* _Task to complete_: One figure is wanted here: how many lines in the entries hold the word "component".

────────

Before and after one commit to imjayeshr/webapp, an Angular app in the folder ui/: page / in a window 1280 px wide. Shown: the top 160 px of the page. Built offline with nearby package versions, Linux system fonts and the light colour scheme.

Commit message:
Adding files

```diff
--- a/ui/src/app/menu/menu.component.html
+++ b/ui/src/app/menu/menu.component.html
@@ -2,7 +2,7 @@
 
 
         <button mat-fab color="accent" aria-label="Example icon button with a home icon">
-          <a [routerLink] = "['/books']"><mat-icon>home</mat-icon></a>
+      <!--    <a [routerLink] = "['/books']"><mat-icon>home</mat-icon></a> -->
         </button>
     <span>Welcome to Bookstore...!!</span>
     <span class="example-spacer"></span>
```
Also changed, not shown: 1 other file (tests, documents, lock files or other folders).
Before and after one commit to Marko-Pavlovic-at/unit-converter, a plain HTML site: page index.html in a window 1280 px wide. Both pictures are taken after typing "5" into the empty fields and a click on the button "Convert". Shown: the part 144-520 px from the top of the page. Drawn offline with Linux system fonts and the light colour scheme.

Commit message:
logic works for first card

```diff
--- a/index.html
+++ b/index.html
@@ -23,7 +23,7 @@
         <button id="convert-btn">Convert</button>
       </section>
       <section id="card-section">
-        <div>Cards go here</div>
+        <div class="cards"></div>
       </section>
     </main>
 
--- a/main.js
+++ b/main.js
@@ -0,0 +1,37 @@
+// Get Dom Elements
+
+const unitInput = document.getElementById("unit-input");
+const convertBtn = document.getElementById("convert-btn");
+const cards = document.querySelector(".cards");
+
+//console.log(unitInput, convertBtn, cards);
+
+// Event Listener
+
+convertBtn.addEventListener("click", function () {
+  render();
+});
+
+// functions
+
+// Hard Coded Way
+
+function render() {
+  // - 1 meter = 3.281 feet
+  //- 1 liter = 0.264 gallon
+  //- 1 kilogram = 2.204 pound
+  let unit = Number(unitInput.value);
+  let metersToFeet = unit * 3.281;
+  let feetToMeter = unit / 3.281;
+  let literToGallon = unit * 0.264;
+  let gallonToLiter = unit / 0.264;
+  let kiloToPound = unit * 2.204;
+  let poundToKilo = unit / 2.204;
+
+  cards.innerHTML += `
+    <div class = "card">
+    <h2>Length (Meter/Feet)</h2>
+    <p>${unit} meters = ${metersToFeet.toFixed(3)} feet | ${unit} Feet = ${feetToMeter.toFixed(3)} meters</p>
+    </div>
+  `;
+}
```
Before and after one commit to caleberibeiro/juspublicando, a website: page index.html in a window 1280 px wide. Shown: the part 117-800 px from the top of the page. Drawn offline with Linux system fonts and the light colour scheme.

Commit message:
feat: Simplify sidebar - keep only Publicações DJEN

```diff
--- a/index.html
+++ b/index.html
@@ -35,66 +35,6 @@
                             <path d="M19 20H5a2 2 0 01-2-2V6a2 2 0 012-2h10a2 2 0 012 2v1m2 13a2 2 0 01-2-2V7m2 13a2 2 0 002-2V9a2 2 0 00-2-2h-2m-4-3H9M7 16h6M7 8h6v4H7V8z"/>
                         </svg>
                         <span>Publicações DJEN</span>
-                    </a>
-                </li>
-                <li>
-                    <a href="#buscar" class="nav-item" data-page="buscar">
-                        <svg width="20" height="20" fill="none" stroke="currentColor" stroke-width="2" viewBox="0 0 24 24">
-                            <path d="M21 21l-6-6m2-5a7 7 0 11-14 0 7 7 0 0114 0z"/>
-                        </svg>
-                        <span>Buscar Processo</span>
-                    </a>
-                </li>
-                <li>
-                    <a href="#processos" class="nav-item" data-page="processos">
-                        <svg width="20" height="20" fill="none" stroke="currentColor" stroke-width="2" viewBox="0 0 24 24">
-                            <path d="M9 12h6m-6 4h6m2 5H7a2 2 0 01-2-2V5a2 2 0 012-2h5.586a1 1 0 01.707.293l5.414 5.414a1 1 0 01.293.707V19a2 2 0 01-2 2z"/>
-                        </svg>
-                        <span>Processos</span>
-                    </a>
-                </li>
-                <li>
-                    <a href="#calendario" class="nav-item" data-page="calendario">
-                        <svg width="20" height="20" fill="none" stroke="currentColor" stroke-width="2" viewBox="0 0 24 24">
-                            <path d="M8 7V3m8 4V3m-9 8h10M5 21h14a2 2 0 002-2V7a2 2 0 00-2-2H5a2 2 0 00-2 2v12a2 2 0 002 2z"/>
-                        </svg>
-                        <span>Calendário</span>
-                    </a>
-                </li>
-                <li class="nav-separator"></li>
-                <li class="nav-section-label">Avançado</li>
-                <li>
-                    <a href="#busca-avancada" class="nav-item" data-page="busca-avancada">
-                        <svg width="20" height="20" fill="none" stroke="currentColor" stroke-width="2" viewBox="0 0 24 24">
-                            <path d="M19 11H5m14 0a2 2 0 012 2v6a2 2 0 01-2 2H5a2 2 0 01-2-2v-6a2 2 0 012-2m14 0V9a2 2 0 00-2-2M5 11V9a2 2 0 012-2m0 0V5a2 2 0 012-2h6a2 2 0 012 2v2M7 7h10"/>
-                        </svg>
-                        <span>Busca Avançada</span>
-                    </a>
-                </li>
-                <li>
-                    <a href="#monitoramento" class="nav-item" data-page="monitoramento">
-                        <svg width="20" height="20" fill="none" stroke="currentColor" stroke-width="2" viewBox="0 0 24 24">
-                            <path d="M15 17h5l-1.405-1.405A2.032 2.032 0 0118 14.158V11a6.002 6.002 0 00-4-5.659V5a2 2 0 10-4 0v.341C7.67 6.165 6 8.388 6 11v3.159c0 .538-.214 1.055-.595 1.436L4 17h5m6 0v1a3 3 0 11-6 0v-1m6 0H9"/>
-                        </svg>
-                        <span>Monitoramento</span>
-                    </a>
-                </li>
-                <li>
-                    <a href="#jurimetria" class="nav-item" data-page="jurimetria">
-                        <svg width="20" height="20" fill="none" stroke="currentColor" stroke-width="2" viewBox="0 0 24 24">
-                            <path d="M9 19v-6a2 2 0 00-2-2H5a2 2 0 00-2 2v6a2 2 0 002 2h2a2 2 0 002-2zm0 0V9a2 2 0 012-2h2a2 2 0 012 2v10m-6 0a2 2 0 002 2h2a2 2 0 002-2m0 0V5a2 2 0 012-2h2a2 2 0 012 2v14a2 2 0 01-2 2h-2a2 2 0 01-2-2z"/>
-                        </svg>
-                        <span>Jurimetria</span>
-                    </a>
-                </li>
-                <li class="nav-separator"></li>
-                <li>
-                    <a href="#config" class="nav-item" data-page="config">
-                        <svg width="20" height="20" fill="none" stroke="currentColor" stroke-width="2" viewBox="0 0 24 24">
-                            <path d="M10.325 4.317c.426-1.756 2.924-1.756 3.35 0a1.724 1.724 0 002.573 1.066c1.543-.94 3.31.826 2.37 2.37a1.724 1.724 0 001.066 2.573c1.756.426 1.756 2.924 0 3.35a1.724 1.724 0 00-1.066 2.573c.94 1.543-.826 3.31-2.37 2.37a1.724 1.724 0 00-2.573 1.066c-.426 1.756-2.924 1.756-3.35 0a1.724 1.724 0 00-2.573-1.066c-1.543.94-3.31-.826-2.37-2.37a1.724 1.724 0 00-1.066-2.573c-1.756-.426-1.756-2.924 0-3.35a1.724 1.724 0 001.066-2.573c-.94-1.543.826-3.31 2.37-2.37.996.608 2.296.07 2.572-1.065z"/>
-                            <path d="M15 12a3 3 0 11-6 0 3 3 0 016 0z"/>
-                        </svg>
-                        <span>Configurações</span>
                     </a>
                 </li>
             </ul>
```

────────

* _Result of this task_: 2